It’s a well done, awesome plugin that allows you to use short codes to display the weather forecast in a widget or blog post.
For one of my clients however, we wanted the weather to be a part of the theme outside of a widget.
A small bit of code later, it’s done. You can see the weather forecast for Roanoke, VA by clicking that link.
We installed the WP Wunderground Plugin and then added this bit of code to our theme file:
<?php if(class_exists(wp_wunderground)) : echo '<div id="rkr_weather">'; $our_weather = new wp_wunderground; print $our_weather->build_forecast('24012'); echo '</div>'; endif; ?>
Now, an explanation of what you see.
Line 2 is a conditional statement checking to see if the plugin is currently active by checking to see if the plugin’s class exists. It wouldn’t exist if the plugin was active. You could also use the WordPress function
is_plugin_active() but I’ve run into a couple of instances where it returns an unknown function error.

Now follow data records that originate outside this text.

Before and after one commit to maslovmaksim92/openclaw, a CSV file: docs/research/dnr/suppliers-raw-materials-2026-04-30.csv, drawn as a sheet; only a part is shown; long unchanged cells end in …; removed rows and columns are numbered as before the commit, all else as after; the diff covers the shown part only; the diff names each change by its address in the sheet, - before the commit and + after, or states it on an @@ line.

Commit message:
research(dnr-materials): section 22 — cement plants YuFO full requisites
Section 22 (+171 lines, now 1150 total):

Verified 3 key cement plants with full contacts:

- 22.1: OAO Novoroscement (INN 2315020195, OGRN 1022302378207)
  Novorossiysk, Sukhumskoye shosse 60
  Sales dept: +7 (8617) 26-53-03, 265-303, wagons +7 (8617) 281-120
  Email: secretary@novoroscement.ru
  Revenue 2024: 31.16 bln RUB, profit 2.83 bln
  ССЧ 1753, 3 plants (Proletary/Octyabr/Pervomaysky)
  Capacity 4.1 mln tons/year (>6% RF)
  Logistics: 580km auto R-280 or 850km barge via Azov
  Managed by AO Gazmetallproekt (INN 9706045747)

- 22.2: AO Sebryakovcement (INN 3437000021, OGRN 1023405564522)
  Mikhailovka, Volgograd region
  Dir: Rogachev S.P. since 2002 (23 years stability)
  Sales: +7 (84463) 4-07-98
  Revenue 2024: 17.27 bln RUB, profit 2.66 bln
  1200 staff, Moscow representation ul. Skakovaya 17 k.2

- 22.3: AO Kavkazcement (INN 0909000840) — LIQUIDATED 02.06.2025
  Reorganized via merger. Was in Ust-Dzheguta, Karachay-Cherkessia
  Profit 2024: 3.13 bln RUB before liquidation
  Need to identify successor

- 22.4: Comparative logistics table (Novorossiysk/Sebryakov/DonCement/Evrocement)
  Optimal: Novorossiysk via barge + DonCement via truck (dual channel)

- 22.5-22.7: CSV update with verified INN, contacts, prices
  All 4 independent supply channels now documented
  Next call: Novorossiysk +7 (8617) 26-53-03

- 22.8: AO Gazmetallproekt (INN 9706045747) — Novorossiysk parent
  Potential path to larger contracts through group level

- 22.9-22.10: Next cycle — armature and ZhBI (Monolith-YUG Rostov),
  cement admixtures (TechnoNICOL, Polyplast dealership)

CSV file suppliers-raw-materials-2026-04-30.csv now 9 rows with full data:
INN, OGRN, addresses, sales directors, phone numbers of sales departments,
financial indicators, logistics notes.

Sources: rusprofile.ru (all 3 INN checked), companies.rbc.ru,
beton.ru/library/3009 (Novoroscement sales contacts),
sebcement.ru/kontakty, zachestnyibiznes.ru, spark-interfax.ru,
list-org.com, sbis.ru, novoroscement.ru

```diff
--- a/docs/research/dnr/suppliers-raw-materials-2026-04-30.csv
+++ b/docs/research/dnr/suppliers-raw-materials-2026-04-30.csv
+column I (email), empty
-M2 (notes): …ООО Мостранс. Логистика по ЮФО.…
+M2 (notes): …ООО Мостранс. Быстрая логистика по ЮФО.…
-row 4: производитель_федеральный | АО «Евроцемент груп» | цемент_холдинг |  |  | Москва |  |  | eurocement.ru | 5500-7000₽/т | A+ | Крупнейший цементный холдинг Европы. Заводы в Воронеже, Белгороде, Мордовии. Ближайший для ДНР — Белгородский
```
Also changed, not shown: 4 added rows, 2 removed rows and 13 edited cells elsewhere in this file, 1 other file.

Lines 3 & 6 are simply creating a container
«div» for styling purposes.
Lines 4 creates a new instance of the plugin class and Line 5 prints the result of the internal method
build_forecast(). The ’24012′ is the zip code I want the weather returned for and is also defined in the plugin settings.